This exercise asks for every line of the material that contains the word "xlsx".

• • • • •

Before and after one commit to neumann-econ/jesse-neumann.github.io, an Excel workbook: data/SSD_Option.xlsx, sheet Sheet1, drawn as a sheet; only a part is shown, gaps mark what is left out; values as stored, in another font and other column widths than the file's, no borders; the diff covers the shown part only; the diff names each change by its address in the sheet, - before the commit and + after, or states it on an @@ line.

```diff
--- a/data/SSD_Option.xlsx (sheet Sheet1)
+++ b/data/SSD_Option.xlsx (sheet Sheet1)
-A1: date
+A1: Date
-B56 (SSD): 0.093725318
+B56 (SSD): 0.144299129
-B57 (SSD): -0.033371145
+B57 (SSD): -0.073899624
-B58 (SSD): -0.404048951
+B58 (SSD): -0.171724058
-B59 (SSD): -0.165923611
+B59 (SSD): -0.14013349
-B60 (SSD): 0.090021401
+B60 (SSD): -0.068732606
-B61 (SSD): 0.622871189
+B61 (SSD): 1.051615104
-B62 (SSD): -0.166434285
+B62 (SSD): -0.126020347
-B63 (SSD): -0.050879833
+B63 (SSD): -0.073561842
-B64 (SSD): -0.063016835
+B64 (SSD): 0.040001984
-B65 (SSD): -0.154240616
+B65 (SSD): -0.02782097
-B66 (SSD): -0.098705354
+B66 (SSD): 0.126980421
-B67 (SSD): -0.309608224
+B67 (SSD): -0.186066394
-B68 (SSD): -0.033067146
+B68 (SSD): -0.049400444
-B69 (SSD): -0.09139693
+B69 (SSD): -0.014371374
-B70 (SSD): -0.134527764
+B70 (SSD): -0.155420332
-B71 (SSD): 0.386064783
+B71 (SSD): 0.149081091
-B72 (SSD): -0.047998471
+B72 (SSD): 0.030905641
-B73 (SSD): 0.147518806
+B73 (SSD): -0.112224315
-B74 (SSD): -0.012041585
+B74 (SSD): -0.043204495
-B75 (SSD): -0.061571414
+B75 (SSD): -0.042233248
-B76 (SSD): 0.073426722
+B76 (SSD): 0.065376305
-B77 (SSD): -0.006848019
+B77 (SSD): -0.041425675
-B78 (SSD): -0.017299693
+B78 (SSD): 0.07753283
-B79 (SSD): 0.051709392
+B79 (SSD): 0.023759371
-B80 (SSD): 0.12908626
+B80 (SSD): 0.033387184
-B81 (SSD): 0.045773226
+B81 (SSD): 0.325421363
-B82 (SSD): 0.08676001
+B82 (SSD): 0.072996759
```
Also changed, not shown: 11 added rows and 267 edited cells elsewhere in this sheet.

• • • • •

TASK ANSWER.
Before and after one commit to neumann-econ/jesse-neumann.github.io, an Excel workbook: data/SSD_Option.xlsx, sheet Sheet1, drawn as a sheet; only a part is shown, gaps mark what is left out; values as stored, in another font and other column widths than the file's, no borders; the diff covers the shown part only; the diff names each change by its address in the sheet, - before the commit and + after, or states it on an @@ line.
--- a/data/SSD_Option.xlsx (sheet Sheet1)
+++ b/data/SSD_Option.xlsx (sheet Sheet1)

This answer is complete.